The Brennan Bill: What is it and why does it matter to musicians?

You might have read our blog back in July about a new and highly anticipated report from the Department of Culture, Media and Sport, the result of the UK government taking a vested interest in the distribution of royalties to songwriters and performers for the first time. 

If you haven’t read that blog, you can check it out here for a bit of background as to what was in the report and why it matters so much. 

Some big news came this week on the back of the report. A new bill is being put before parliament that could lead to new legislation that ensures musicians are properly compensated for streams of their music. The bill, officially called the ‘Copyright (Rights and Remuneration of Musicians) Private Member’s Bill has become known as the ‘Brennan Bill’ after it’s presenter, MP Kevin Brennan, and aims to ensure “performers and composers are properly remunerated by placing the treatment of revenue gained from music streaming services onto a common footing with the treatment of revenue gained from other sources.” 

The above quote is a pretty complicated way of wording a simple idea. At the moment, payment amounts for song streams depend entirely on the deal the artist made with the label or distributor they are working with. The amount that the artist makes could vary wildly from 5% of the stream revenues to 100%. The issue is that most current deals sit at around 20-25% with some older record deals paying less than that, and some musicians don’t receive any payments at all. 

The Brennan bill is looking to change that by bringing payments in line with music that is broadcast or played in public, which is paid at a standard rate across the industry and collected via agencies such as PRS. The new system would ensure that if you create a piece of music that is streamed, you will receive a guaranteed minimum share of the income. 

This guaranteed amount should create a fairer system of musicians and could change the future of streaming in a huge way. 

Not everyone in the industry is excited about the possibility of legislation change, however. The BPI (British Phonographic Industry), the recorded music industry’s trade association, has said that the passing of the Brennan Bill could result in a stifling of ‘investment and innovation by record labels’ (Music Week, 2021). They’re concerned that equitable royalty rates could result in record labels taking fewer risks on investing in artists who may not be able to match the label’s investment in them through sales. Labels can more easily make back what they invest in artists through maintaining a higher share of the resulting revenue, and getting back what they put in could become harder if the artist and label have to sell more to combat the balancing of royalty payments. 

The Brennan Bill has support from MPs, musicians and industry organisations including The Musician’s Union and Sex Pistols Bassist Glen Matlock. The thing to watch for now is what happens when the bill is read in parliament on December 3rd. Bills put to the government go through a number of stages that take time and can stop the bill from becoming law. 

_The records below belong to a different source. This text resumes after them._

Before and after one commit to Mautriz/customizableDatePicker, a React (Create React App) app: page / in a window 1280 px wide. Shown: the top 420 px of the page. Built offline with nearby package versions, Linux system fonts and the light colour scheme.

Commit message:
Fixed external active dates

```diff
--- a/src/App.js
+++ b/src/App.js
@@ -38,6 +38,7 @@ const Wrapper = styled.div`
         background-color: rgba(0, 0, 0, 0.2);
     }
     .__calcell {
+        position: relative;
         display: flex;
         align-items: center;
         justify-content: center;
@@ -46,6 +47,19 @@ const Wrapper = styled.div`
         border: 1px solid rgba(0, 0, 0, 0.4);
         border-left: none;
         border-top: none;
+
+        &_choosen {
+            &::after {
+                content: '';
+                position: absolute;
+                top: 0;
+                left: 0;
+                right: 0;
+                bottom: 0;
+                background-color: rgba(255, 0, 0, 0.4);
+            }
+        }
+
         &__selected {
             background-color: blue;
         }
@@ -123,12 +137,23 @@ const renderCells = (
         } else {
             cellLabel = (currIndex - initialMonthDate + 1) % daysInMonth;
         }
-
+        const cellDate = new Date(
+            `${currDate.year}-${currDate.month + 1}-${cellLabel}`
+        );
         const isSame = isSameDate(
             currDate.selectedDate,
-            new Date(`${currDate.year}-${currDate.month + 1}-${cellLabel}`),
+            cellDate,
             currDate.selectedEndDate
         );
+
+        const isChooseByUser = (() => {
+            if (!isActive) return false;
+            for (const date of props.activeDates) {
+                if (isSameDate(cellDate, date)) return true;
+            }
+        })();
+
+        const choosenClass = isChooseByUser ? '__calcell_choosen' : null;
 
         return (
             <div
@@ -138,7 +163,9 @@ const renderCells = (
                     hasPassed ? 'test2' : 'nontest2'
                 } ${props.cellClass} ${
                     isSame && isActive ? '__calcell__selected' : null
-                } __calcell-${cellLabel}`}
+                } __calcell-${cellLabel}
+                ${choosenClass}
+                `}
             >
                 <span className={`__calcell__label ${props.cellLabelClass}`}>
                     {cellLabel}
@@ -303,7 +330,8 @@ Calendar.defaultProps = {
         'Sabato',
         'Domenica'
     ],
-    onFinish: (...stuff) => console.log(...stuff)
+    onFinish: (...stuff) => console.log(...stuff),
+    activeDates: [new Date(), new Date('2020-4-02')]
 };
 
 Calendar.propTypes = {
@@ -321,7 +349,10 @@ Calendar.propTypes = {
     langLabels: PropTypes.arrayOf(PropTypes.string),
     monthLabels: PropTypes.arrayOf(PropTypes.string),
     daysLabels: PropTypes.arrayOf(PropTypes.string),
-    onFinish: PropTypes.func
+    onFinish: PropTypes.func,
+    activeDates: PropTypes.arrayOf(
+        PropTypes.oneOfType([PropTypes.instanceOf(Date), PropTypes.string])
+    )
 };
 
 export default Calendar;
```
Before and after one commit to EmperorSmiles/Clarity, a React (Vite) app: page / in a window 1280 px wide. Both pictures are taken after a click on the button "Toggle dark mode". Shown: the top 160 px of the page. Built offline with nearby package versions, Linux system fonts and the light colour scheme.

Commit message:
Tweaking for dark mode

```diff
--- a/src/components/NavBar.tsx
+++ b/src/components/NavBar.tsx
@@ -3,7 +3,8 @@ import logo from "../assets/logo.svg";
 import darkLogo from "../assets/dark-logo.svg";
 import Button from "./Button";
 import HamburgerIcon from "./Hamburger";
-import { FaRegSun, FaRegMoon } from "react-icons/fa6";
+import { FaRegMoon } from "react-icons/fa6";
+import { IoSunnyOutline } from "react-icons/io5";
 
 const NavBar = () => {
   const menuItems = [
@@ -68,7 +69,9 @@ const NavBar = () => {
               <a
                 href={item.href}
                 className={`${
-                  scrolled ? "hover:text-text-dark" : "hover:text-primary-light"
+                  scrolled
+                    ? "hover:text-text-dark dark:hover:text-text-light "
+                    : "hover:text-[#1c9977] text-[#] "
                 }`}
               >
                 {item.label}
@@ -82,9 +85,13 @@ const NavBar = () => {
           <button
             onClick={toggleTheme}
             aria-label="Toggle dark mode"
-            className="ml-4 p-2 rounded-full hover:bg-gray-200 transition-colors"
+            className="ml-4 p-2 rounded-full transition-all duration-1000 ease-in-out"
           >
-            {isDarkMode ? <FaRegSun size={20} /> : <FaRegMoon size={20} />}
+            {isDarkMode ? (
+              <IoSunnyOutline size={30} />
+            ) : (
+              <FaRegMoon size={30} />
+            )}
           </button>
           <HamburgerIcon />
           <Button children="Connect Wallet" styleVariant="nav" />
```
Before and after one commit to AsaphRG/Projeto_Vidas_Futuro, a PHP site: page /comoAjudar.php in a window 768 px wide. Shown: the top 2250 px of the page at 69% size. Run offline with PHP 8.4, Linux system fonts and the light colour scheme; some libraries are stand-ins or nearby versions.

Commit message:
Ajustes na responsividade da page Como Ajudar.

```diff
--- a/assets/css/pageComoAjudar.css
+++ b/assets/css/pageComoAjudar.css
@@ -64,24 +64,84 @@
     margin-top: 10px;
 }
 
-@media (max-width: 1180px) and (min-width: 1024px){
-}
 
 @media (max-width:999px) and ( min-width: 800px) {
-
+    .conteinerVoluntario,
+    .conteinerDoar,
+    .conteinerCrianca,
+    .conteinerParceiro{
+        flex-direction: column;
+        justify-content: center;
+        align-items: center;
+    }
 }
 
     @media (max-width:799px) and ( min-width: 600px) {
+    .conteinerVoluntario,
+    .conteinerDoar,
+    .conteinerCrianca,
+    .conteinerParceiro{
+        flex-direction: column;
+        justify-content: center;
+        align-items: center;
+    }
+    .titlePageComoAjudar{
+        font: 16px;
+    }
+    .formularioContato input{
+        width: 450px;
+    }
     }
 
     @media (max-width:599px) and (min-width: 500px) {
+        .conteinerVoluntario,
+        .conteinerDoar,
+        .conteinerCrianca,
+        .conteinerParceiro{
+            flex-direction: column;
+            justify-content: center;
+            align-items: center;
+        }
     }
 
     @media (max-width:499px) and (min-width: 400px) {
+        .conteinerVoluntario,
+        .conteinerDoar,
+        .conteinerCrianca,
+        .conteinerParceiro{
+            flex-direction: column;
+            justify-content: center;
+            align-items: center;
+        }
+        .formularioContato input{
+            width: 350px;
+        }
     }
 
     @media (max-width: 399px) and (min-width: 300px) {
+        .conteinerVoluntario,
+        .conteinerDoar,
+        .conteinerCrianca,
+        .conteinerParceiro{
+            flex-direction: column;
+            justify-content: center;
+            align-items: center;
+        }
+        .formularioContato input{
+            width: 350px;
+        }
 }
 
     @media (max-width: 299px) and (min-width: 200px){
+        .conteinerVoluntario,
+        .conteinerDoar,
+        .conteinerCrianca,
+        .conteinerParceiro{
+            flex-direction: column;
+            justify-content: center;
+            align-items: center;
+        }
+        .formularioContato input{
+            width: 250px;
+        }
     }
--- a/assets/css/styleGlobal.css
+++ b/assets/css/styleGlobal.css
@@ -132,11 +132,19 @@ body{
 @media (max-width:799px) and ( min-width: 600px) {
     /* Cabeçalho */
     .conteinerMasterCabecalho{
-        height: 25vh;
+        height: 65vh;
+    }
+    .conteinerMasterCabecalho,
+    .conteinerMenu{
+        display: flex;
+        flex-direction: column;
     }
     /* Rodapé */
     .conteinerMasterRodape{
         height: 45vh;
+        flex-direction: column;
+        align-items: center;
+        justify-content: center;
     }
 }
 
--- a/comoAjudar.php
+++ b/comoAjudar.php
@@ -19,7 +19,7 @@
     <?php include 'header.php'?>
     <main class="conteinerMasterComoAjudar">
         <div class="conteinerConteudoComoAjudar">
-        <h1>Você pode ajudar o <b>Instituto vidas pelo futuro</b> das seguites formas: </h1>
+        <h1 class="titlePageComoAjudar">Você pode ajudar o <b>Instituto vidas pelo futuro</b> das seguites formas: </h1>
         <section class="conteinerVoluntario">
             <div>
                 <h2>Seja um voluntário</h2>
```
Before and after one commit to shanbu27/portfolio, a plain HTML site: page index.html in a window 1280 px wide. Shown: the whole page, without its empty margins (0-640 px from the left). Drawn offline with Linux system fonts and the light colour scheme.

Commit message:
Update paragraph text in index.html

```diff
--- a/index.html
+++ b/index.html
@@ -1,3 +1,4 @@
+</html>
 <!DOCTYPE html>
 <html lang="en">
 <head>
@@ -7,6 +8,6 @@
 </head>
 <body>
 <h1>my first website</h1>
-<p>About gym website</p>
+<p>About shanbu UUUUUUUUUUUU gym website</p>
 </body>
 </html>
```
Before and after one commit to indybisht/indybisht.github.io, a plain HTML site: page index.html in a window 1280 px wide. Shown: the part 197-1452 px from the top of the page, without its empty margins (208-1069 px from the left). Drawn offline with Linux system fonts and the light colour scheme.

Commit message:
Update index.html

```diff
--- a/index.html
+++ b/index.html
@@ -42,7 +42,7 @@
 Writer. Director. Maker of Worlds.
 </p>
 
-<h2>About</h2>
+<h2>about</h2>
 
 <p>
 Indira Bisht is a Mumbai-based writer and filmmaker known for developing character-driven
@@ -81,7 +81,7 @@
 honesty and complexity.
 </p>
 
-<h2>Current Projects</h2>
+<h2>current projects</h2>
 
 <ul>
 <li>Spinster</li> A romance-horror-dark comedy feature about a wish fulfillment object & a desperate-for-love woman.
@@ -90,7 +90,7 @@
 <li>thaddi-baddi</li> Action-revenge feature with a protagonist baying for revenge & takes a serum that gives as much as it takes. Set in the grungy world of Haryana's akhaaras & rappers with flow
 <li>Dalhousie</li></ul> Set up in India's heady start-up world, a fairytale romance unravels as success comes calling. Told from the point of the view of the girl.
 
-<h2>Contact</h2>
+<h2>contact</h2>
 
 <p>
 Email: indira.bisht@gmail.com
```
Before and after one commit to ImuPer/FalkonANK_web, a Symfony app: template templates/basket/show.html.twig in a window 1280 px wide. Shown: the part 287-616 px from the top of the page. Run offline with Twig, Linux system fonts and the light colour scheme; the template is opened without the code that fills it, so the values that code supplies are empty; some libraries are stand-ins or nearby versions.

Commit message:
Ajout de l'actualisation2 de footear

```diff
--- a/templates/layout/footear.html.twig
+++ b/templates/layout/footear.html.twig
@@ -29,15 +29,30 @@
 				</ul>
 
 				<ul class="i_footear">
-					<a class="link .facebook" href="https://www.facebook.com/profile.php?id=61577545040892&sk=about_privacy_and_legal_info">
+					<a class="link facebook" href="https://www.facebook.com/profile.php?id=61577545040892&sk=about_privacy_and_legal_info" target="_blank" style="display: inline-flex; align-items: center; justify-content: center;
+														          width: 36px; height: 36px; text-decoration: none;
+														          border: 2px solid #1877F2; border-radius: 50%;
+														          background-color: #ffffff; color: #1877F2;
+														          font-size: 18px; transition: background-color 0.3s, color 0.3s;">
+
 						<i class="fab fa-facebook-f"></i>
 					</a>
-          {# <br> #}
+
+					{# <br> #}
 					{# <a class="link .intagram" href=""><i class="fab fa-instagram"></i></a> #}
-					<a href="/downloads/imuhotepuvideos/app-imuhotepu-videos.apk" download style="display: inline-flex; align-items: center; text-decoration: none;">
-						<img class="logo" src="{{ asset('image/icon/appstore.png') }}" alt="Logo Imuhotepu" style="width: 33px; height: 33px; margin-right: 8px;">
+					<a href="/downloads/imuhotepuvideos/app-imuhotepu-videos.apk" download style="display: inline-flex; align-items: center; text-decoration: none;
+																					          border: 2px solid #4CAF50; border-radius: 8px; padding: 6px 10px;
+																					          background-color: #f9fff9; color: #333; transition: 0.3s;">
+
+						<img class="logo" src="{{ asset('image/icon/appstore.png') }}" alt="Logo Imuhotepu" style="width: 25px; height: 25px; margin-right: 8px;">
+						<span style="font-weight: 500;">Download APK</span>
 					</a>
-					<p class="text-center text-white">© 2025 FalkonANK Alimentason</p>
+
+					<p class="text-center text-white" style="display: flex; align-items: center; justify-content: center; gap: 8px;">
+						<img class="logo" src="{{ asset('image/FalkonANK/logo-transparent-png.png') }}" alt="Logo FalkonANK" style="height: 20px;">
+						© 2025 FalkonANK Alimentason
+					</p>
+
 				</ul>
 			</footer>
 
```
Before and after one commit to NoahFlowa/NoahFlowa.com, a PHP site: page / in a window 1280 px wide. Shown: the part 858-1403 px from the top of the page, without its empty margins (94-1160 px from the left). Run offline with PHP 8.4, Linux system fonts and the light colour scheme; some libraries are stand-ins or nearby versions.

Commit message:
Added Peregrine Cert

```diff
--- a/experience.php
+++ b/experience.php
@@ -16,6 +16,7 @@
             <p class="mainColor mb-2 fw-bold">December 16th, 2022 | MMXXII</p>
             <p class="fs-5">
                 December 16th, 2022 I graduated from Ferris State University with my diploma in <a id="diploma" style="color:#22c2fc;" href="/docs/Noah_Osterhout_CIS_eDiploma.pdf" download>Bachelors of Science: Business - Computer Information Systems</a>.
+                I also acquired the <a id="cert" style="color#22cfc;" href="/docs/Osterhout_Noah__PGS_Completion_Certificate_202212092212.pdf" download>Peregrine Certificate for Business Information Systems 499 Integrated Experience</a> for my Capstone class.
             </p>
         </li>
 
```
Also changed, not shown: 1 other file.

Whichever way this goes, it’s going to be one to watch as the future of streaming music, arguably one of the industry’s main sources of consumer and revenue, could change forever. What this means for musicians and their ability to earn a fair share of the income from their art is still up for debate.